[US](con. 1966) P. Conroy Lords of Discipline 228: Hell, there are broads with wide-ons all over the place.
[Scot]I. Welsh Filth 338: I’ve heard that line before. Usually by a cow with a wide-on who wants it filled.
Twitter 23 May 🌐 RTs, even in outrage, give Hopkins such a wide-on.

In phrases

give someone a wide (v.) [SE give a wide berth]

to avoid.

[Putnam County Journal 28 Jan. 3/1: Bunko men are with us. Give them a wide street [DA]].
[Aus]Bulletin (Sydney) 24 Dec. 44/2: ‘Take it from me, [...] if yer wants ter keep out of slough, give the slops a wide. [...] Yer can’t give ’em too wide a wide,’ he says impressively, a word with each tap.
[UK]J.J. Connolly Layer Cake 82: If it was left up to me, I’d give those headbangers a wide.
[UK]J.J. Connolly Viva La Madness 48: We would always give Roy a wide, wouldn’t serve him if we could.
wide place in the road (n.) (also broad place in the road, wide spot in the road) [its unimportance in the eyes of those who drive through]
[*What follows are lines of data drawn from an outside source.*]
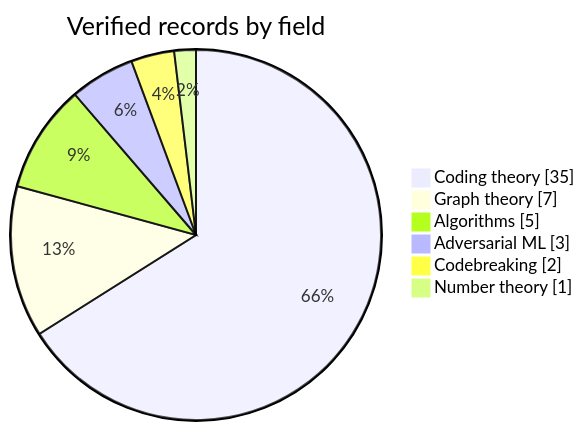
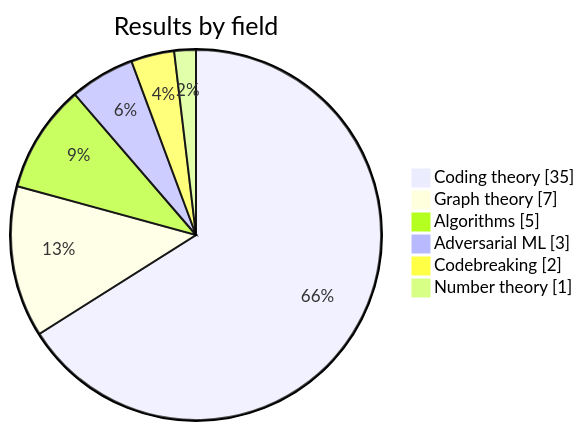
Before and after one commit to CannibalKush/V3R1T4S: the diagram in README.md, drawn with Mermaid. The commit also changed other lines of this file and 3 other files, not shown here.

````diff
--- a/README.md
+++ b/README.md
@@ -58,10 +59,10 @@
 ```mermaid
 pie showData
-    title Verified records by field
+    title Results by field
     "Coding theory" : 35
     "Graph theory" : 7
     "Algorithms" : 5
     "Adversarial ML" : 3
     "Codebreaking" : 2
     "Number theory" : 1
 ```
````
(US) a derog. phr. for a small town or hamlet; also attrib.

[US]J.W. Carr ‘Words from Northwest Arkansas’ in DN III:ii 164: wide place in the road, n. phr. A hamlet. ‘It’s not a town; it’s just a wide place in the road.’.
[US]A. Baer Two & Three 11 Mar. [synd. col.] Three years ago, Wichita falls was only a wide spot in the road. The depot was only a couple of loose ties in the track.
[US] in J.F. Dobie Rainbow in Morning (1965) 86: The town’s just a wide place in the road.
[US] ‘Sl. among Nebraska Negroes’ in AS XII:4 Dec. 320/2: Besides more individual sobriquets there are: ‘Crack in the Track,’ ‘Stop (or ‘Spot’) in the Road,’ ‘Wide Place in the Road,’ ‘Broad Place in the Road,’ ‘Narrow Place in the Road,’ and ‘Whistle Stop.’.
[US]C. Rawson Headless Lady (1987) 27: Waterboro, according to the road map, is a wide spot in the road (Pop.: 5,000 to 10,000).
[US]C. Howard ‘Enough Rope for Two’ in Best of Manhunt (2019) [ebook] A half-hour later, they passed a wide place in the road called Separ.
[US]J. Thompson Texas by the Tail (1994) 169: Big Spring was a cattle town [...] Just another wide place in a dusty road.
[US]H. Rawson Dict. of Invective (1991) 201: one-horse town. A small and unimportant town, a wide place in the road.
[US](con. c.1970) G. Hasford Phantom Blooper 218: It hasn’t changed. It’s still just a wide place in the road. It’s still just another hillbilly half-town, clean and quiet, the kind of place that falls off maps.
‘Miss Kitty’ at 23 Apr. 🌐 I battle ignorance five days a week at four different colleges around west Georgia & east Alabama. I’m insanely busy but love what I do, and I love the little ‘wide place in the road’ town where I live.